When marketing and conscience merge
In Toronto in late April, more than 500 marketers gathered to present research and discuss their trade. And though individuals representing various disciplines came from more than 40 countries, only one product was pitched: behavior change.
The event was the World Social Marketing Conference, and it brought together a community of individuals who use conventional marketing principles to improve lives. The presentations displayed solutions as diverse as the problems that social marketers face in their work. Whether encouraging individuals receiving food subsidies in Oklahoma to consume low-fat milk, generating a brand that promotes tobacco cessation for teens who frequent alternative rock concerts in Virginia, or modifying spoons to decrease sugar consumption in Sri Lanka, presenters at the conference showed that the marketing techniques that so successfully encourage unhealthy behaviors can also be used to develop positive ones.
One other important outlet for social marketing research was also present in Toronto. Social Marketing Quarterly (SMQ), a peer-reviewed journal managed in association with FHI 360, has been a voice for the social marketing community since 1994. Founded by Carol Bryant and James Lindenberger at the University of South Florida, SMQ has been a bridge between academics and practitioners and is the longest-running publication focused exclusively on social marketing.
SMQ delivers theoretical research and case studies as well as “Notes from the Field” from prominent social marketers such as Lynne Doner Lotenberg, Phil Kotler and Bill Smith.
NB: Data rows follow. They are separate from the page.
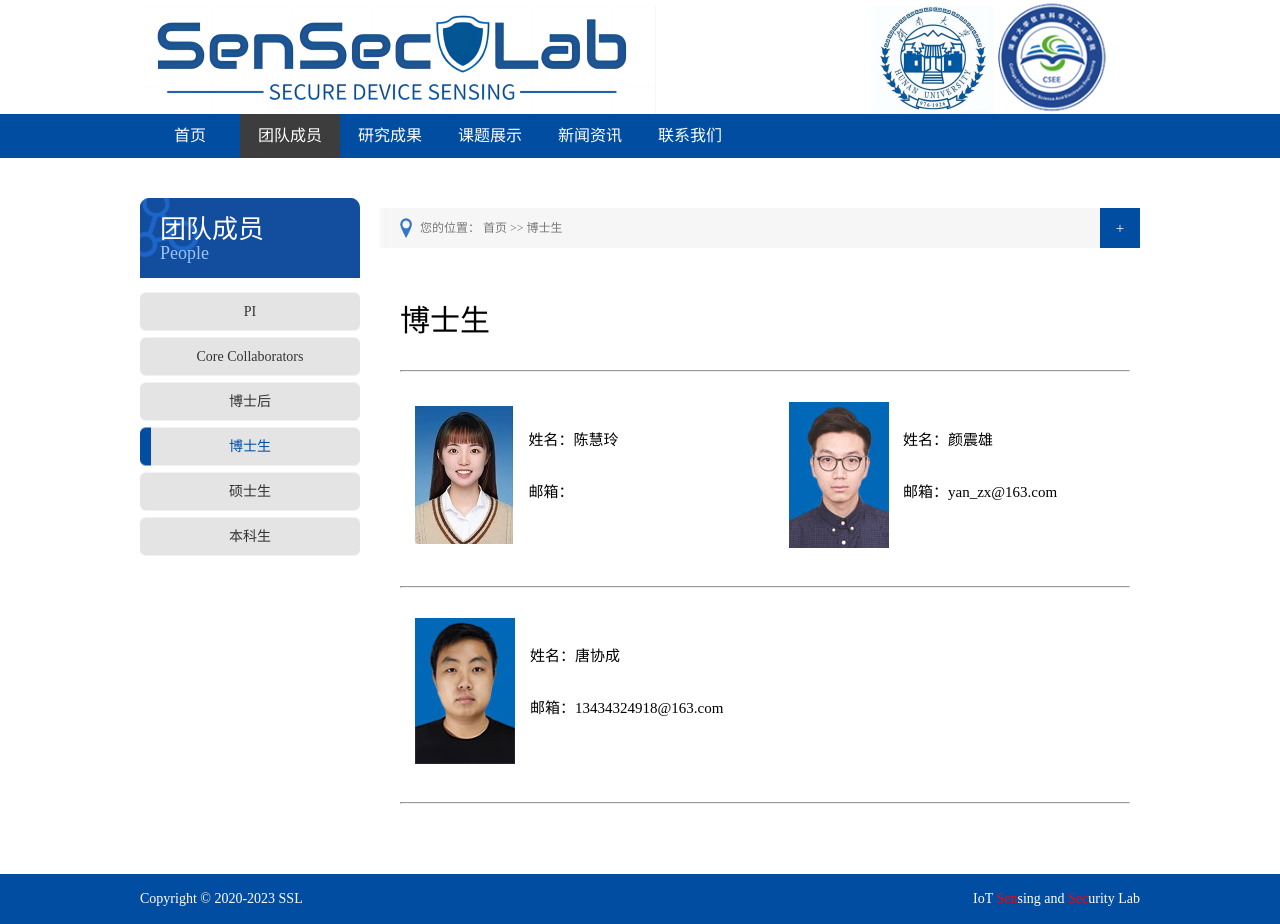
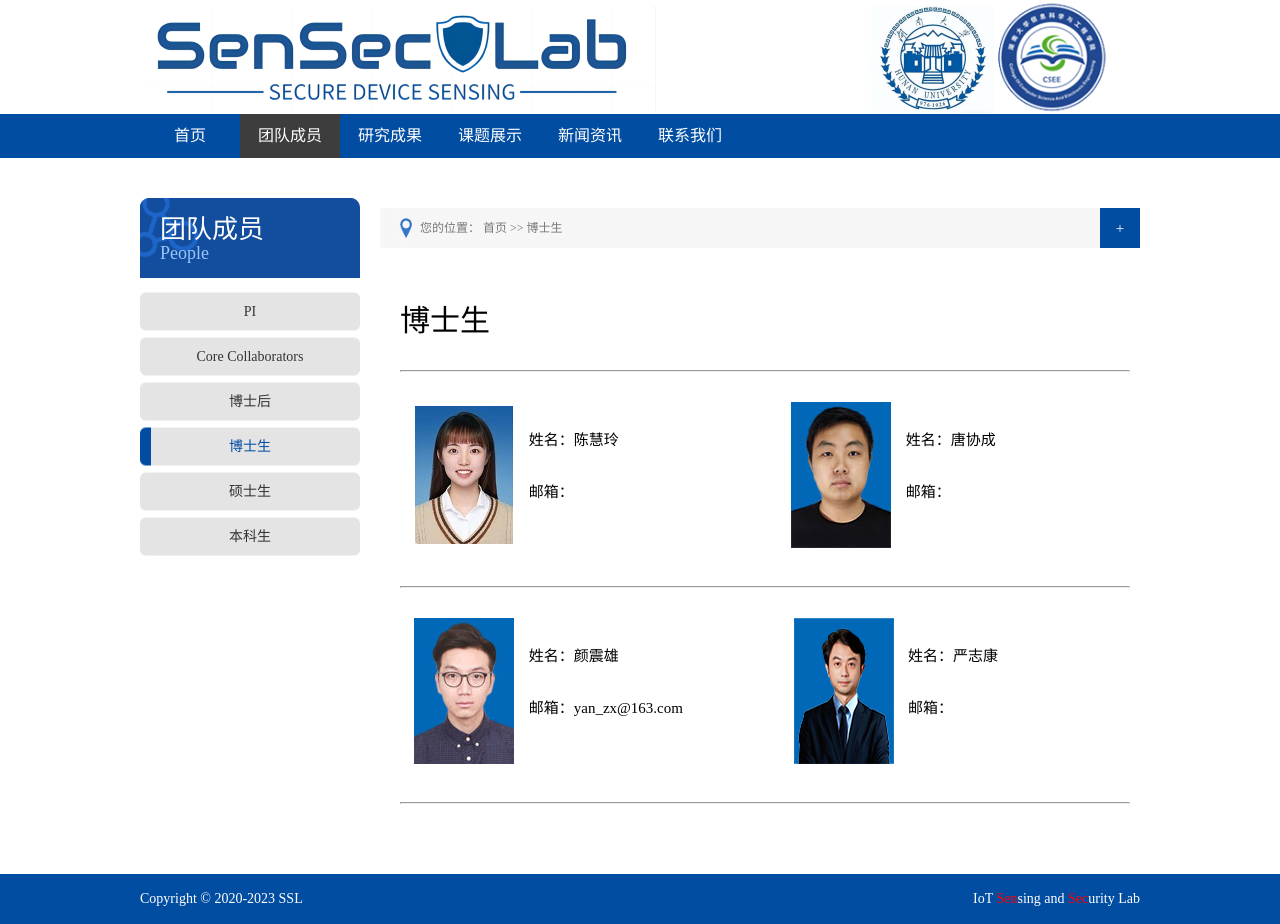
Before and after one commit to senseclab/senseclab.github.io, a Jekyll site: the page built from pages/doctor.html, in a window 1280 px wide. Built offline with Jekyll 4.4.1, drawn with Linux system fonts in a browser that asks for light colours.

Commit message:
lab news

```diff
--- a/pages/doctor.html
+++ b/pages/doctor.html
@@ -19,16 +19,18 @@ description: 博士生
           <td width="120"><p align="center"><img src="/images/staff/chenhuiling_doctor.jpg"></p></td>
           <td width="235"><p>姓名：陈慧玲</p><br><p>邮箱：</p><br></td>
           <td width="20"></td>
-          <td width="120"><p align="center"><img src="/images/staff/yanzhenxiong_doctor.jpg"></p></td>
-          <td width="235"><p>姓名：颜震雄</p><br><p>邮箱：yan_zx@163.com</p><br></td>
+          <td width="120"><p align="center"><img src="/images/staff/tangxiecheng_doctor.jpg"></p></td>
+          <td width="235"><p>姓名：唐协成</p><br><p>邮箱：</p><br></td>
         </tr>
       </table>
       <hr>
       <table style="margin-top:30px;margin-bottom:30px">
         <tr>
-          <td width="120"><p align="center"><img src="/images/staff/tangxiecheng_doctor.jpg"></p></td>
-          <td width="235"><p>姓名：唐协成</p><br><p>邮箱：13434324918@163.com</p><br></td>
+          <td width="120"><p align="center"><img src="/images/staff/yanzhenxiong_doctor.jpg"></p></td>
+          <td width="235"><p>姓名：颜震雄</p><br><p>邮箱：yan_zx@163.com</p><br></td>
           <td width="20"></td>
+          <td width="120"><p align="center"><img src="/images/staff/yanzhikang_doctor.jpg"></p></td>
+          <td width="235"><p>姓名：严志康</p><br><p>邮箱：</p><br></td>
         </tr>
       </table>
       <hr>
```
Also changed, not shown: pages/people.html (+6 -4 lines), images/staff/yanzhikang_doctor.jpg (added).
It serves as a water cooler to the community, ensuring that the conversations started in places like Toronto continue to occur outside of convention centers.
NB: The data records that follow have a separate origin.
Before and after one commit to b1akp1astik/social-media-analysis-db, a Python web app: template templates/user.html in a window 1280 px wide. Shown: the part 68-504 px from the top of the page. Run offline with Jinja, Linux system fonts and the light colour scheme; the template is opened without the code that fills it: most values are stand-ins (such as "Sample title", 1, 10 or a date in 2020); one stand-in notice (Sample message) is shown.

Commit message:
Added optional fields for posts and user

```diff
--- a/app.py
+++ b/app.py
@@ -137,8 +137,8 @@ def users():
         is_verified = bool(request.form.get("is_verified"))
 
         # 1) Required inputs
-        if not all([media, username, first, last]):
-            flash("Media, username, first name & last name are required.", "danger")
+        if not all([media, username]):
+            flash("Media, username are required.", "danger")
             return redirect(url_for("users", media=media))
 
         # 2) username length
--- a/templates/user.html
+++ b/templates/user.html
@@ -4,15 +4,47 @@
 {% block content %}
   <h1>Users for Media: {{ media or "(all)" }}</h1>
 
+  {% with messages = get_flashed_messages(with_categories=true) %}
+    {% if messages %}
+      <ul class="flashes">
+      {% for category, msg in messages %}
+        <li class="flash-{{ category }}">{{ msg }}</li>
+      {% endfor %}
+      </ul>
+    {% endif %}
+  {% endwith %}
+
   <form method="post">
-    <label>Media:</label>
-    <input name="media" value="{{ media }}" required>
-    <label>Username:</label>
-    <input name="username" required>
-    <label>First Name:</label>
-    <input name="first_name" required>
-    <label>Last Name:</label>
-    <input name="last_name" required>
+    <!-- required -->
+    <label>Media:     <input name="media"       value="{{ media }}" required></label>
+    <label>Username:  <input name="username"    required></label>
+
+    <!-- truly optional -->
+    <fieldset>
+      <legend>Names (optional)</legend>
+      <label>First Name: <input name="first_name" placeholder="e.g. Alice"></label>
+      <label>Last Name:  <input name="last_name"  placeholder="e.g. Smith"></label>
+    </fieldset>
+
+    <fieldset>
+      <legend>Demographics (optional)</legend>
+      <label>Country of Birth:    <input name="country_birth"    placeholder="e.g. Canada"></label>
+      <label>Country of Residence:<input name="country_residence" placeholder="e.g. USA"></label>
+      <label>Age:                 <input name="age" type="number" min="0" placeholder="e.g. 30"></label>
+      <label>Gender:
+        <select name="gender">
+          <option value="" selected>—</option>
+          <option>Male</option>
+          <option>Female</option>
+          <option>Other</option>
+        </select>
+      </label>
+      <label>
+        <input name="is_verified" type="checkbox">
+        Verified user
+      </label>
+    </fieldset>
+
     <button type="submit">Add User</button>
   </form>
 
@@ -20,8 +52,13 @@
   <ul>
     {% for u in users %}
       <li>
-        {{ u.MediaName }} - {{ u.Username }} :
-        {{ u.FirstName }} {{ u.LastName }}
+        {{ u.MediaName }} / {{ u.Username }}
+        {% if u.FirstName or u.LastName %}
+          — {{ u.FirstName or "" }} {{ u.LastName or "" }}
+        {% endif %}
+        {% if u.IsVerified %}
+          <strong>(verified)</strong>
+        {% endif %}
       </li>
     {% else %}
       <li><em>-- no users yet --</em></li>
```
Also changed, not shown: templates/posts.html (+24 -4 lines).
For more information on the Social Marketing Quarterly, visit smq.sagepub.com.